**About this task**:
Please give, exactly as they appear below, the line with "One commit to Reemaa828/Linux_11_5" and every line after it through the final one, and nothing else.

**Working data**:
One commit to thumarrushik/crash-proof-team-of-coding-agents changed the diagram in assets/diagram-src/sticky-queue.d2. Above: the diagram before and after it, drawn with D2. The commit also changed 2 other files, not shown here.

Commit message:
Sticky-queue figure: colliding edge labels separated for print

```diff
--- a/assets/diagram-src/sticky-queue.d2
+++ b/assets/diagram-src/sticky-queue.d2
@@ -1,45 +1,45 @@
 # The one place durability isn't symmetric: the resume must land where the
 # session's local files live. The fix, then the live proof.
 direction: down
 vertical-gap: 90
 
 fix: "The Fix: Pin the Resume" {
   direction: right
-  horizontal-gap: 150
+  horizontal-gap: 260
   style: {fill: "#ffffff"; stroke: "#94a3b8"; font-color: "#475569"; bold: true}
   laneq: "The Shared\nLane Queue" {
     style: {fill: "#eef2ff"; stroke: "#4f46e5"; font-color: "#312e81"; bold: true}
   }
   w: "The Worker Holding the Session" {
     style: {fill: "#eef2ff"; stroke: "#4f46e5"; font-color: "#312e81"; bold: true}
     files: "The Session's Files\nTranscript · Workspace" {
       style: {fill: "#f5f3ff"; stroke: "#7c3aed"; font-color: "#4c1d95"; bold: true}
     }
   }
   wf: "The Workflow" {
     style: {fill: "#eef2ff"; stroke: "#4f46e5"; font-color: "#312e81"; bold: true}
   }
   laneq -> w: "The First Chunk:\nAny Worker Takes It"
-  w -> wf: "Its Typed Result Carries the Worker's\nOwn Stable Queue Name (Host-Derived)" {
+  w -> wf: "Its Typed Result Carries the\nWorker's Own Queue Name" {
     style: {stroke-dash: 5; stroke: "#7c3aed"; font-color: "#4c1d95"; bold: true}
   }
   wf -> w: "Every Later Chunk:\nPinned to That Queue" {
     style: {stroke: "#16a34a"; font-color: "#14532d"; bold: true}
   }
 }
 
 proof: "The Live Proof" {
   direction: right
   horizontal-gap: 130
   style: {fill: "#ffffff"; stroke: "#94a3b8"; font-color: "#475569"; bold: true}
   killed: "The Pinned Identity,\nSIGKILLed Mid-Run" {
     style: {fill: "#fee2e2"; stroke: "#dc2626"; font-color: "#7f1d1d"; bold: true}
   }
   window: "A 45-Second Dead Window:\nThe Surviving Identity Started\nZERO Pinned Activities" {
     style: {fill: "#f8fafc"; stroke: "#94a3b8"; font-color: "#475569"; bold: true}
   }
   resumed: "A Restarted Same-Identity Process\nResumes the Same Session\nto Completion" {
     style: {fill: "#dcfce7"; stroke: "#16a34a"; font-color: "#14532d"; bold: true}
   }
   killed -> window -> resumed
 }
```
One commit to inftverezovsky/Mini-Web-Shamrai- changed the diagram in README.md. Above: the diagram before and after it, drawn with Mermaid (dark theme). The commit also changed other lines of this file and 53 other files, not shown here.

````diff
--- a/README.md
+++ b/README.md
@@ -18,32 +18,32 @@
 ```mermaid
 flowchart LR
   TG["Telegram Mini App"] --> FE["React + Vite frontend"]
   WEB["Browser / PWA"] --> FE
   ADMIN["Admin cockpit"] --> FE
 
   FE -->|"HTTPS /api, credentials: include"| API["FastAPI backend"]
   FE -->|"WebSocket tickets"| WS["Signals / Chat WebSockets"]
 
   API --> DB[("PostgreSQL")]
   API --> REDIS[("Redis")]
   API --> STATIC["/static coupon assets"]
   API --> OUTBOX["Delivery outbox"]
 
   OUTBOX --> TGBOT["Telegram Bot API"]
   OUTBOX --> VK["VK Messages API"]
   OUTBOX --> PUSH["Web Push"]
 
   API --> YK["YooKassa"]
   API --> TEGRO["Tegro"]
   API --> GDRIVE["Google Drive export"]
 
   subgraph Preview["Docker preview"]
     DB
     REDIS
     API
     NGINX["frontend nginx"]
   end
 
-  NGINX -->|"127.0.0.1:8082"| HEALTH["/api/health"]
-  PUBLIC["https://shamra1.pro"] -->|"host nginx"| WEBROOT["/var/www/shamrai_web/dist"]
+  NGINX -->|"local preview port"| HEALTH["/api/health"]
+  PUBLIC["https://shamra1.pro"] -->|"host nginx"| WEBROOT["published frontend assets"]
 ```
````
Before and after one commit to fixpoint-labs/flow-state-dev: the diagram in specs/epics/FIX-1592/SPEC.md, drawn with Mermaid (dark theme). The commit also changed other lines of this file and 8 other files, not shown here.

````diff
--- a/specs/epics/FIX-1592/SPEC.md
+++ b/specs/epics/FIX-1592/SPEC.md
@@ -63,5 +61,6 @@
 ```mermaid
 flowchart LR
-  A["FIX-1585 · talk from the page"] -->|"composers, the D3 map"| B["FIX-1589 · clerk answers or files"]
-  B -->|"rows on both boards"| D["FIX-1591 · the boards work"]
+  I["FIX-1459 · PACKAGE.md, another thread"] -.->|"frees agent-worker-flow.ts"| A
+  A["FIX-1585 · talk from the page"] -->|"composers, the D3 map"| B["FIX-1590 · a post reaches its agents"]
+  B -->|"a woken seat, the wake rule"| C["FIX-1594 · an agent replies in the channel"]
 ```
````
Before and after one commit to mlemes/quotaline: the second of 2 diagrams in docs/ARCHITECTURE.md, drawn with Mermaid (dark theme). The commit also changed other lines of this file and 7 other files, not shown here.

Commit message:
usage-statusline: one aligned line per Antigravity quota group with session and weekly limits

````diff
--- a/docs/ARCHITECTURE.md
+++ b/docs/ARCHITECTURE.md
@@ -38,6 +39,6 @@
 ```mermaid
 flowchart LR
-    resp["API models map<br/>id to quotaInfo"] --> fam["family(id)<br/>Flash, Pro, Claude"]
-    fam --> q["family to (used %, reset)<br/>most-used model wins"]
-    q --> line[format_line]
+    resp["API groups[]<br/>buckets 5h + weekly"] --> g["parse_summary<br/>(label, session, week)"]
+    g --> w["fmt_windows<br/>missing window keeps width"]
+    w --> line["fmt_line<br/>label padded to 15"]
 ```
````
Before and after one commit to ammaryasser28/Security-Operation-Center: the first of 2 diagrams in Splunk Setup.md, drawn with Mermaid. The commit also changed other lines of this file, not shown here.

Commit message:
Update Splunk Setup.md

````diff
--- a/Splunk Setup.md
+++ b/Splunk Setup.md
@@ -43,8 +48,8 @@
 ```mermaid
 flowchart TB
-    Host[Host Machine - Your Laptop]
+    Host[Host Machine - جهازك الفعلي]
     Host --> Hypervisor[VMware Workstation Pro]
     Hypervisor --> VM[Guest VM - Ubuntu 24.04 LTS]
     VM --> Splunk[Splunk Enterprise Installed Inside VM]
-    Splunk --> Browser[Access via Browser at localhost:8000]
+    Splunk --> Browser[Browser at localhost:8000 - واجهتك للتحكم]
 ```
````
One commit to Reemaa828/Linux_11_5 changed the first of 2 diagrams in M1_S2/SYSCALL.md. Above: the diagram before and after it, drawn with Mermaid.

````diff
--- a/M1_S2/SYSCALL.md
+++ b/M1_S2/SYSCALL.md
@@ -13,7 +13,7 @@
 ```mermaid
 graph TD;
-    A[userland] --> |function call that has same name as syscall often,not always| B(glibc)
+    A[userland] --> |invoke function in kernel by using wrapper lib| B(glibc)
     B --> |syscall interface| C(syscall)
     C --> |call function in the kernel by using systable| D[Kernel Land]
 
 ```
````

**Written reply**:
One commit to Reemaa828/Linux_11_5 changed the first of 2 diagrams in M1_S2/SYSCALL.md. Above: the diagram before and after it, drawn with Mermaid.

````diff
--- a/M1_S2/SYSCALL.md
+++ b/M1_S2/SYSCALL.md
@@ -13,7 +13,7 @@
 ```mermaid
 graph TD;
-    A[userland] --> |function call that has same name as syscall often,not always| B(glibc)
+    A[userland] --> |invoke function in kernel by using wrapper lib| B(glibc)
     B --> |syscall interface| C(syscall)
     C --> |call function in the kernel by using systable| D[Kernel Land]
 
 ```
````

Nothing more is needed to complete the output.